** Given entries follows **

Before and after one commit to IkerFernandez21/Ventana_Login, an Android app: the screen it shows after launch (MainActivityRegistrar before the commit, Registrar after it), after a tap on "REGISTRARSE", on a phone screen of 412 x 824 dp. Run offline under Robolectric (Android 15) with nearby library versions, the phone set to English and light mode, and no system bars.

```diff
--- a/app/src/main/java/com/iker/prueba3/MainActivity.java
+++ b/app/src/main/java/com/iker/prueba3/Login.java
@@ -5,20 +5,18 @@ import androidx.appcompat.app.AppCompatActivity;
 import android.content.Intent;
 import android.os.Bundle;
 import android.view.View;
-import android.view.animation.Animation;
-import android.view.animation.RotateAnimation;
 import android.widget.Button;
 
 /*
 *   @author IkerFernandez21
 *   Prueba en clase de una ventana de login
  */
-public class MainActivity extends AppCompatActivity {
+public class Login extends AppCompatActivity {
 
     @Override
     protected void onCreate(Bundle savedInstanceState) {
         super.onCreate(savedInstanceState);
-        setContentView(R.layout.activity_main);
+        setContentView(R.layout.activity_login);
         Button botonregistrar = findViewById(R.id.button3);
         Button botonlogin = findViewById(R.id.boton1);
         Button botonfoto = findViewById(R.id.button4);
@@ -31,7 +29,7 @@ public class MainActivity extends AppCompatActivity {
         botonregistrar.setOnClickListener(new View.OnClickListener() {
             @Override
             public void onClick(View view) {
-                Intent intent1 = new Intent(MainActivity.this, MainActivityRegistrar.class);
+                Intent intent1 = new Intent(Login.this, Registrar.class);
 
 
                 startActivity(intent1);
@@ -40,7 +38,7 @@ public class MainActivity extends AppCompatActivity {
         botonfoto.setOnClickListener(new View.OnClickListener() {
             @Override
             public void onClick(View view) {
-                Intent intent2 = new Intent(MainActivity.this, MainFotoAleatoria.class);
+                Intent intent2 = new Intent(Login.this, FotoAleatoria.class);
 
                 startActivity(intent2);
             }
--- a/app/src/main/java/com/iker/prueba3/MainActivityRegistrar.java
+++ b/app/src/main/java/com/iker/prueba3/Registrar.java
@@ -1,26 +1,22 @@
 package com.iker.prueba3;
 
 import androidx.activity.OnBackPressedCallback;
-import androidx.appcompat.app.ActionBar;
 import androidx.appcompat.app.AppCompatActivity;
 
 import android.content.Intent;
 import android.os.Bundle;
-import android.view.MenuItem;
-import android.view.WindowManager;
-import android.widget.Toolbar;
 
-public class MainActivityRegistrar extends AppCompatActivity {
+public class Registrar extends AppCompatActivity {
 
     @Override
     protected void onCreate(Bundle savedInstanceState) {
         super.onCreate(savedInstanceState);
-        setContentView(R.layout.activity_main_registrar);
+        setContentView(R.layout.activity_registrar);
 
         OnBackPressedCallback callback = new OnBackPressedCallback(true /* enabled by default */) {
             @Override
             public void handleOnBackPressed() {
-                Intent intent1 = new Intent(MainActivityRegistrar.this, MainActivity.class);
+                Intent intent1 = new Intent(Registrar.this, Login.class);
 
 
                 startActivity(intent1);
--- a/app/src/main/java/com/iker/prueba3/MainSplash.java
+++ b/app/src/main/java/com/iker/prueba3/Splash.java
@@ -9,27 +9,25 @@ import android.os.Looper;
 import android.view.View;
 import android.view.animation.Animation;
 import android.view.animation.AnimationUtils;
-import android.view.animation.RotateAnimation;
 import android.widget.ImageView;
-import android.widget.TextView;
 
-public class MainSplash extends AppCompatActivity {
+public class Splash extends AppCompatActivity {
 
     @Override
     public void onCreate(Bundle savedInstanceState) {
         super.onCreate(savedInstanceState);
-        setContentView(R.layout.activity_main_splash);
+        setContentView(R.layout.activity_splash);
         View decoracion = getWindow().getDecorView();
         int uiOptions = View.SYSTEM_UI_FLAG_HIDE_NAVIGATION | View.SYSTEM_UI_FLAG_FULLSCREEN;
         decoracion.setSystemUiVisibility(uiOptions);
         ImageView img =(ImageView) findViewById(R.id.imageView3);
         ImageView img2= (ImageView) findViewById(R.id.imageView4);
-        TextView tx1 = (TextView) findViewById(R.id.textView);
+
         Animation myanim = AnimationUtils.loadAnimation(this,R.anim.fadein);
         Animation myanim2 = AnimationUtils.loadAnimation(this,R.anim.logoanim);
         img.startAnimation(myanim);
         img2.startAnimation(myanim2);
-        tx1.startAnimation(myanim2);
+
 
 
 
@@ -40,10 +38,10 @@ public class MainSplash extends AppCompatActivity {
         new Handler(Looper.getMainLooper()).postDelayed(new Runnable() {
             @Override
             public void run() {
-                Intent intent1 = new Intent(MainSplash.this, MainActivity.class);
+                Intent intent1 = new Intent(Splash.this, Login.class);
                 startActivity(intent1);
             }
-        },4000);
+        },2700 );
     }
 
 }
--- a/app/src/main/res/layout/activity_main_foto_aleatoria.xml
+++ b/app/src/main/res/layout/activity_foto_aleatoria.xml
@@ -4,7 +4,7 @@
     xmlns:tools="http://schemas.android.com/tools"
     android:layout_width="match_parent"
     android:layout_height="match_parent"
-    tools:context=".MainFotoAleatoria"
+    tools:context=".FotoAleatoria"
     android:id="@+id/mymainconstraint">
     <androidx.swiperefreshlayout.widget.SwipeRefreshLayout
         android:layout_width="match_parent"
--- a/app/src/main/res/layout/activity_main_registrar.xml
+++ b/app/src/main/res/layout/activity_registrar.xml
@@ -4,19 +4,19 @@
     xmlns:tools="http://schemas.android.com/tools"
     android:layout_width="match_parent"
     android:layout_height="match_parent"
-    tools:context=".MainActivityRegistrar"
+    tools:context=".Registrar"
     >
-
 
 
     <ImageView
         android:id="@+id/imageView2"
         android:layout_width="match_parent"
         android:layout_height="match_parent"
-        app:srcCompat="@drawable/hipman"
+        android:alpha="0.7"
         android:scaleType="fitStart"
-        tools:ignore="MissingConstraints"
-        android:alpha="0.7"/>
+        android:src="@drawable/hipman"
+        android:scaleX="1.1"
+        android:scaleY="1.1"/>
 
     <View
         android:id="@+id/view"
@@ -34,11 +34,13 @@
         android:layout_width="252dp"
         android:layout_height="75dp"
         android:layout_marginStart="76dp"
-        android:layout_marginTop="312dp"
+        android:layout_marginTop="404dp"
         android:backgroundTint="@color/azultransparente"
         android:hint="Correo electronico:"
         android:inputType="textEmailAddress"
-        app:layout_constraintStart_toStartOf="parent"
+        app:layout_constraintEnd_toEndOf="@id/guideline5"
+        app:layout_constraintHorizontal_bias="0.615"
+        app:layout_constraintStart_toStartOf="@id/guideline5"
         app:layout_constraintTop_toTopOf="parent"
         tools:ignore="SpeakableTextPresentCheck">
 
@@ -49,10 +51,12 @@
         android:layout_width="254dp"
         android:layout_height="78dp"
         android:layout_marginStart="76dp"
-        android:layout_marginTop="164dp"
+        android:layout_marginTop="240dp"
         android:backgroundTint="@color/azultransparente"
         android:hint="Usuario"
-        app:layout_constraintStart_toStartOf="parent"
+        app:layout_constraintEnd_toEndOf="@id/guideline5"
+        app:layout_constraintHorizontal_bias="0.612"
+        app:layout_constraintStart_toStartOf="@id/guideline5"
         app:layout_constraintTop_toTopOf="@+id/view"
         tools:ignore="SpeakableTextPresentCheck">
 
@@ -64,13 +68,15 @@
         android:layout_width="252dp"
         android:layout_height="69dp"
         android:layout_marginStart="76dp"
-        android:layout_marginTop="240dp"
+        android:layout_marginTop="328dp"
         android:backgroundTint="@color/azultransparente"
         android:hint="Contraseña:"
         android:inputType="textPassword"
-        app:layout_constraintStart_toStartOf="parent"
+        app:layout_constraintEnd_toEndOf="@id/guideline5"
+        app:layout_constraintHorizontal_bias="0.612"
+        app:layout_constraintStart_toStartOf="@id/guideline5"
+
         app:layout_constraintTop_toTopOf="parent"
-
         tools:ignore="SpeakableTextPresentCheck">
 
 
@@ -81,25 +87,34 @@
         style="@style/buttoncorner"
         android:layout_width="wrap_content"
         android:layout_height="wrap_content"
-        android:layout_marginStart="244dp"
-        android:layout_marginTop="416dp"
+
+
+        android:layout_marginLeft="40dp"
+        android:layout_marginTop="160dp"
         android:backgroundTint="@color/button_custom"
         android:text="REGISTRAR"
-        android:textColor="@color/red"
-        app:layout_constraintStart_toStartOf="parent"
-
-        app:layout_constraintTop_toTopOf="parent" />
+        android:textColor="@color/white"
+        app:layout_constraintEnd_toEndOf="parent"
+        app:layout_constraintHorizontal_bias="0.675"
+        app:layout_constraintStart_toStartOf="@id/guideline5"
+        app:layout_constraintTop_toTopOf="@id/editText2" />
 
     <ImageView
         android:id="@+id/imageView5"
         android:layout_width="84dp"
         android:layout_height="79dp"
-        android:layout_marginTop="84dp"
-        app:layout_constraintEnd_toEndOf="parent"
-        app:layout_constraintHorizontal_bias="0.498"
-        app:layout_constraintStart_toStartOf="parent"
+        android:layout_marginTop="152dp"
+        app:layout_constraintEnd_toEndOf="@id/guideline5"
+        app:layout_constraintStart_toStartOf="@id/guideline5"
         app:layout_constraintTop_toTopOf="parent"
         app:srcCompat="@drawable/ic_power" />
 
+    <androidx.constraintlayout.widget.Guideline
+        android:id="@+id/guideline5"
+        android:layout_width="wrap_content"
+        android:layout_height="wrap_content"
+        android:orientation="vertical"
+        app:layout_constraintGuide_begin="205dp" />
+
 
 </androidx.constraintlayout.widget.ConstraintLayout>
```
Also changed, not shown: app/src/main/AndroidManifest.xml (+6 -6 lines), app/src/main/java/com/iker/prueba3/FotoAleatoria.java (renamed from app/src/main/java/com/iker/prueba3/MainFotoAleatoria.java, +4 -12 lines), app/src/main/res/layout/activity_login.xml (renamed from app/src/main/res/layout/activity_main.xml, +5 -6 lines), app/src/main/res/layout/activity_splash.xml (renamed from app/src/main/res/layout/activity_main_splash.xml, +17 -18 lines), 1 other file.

** End of Given entries **

● About this task
The lines to return are those with the string "widget" in them; copy each from the entries above.

● Response box
 import android.widget.Button;
-import android.widget.Toolbar;
 import android.widget.ImageView;
-import android.widget.TextView;
     <androidx.swiperefreshlayout.widget.SwipeRefreshLayout
+    <androidx.constraintlayout.widget.Guideline
 </androidx.constraintlayout.widget.ConstraintLayout>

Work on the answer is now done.